*** Opening Records for the exercise ***
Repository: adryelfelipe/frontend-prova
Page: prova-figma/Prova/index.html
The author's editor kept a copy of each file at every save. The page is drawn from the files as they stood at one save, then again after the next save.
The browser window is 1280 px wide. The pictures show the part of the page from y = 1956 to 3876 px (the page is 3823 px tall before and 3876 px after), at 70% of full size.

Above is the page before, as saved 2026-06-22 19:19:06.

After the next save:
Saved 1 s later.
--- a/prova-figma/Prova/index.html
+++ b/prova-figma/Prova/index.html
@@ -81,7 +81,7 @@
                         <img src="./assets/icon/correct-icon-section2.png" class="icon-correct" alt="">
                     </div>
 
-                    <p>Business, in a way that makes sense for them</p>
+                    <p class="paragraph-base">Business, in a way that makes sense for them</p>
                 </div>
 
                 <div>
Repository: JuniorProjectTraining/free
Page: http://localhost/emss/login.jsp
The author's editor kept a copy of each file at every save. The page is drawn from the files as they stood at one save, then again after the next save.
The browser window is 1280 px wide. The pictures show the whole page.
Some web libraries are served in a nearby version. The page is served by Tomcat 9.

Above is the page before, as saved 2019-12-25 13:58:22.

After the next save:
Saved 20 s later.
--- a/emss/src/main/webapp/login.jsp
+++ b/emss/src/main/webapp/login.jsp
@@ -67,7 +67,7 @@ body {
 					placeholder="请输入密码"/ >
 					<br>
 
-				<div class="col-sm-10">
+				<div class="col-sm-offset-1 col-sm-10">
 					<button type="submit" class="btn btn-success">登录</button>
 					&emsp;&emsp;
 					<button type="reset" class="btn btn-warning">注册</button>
*** Closing Records for the exercise ***
● **What you need to do**: Copy out, word for word, the part of the entries above that begins at the line with "Page: prova-figma/Prova/index.html" and ends at the line with "the whole page.", including both.

● **Task answer**:
Page: prova-figma/Prova/index.html
The author's editor kept a copy of each file at every save. The page is drawn from the files as they stood at one save, then again after the next save.
The browser window is 1280 px wide. The pictures show the part of the page from y = 1956 to 3876 px (the page is 3823 px tall before and 3876 px after), at 70% of full size.

Above is the page before, as saved 2026-06-22 19:19:06.

After the next save:
Saved 1 s later.
--- a/prova-figma/Prova/index.html
+++ b/prova-figma/Prova/index.html
@@ -81,7 +81,7 @@
                         <img src="./assets/icon/correct-icon-section2.png" class="icon-correct" alt="">
                     </div>
 
-                    <p>Business, in a way that makes sense for them</p>
+                    <p class="paragraph-base">Business, in a way that makes sense for them</p>
                 </div>
 
                 <div>
Repository: JuniorProjectTraining/free
Page: http://localhost/emss/login.jsp
The author's editor kept a copy of each file at every save. The page is drawn from the files as they stood at one save, then again after the next save.
The browser window is 1280 px wide. The pictures show the whole page.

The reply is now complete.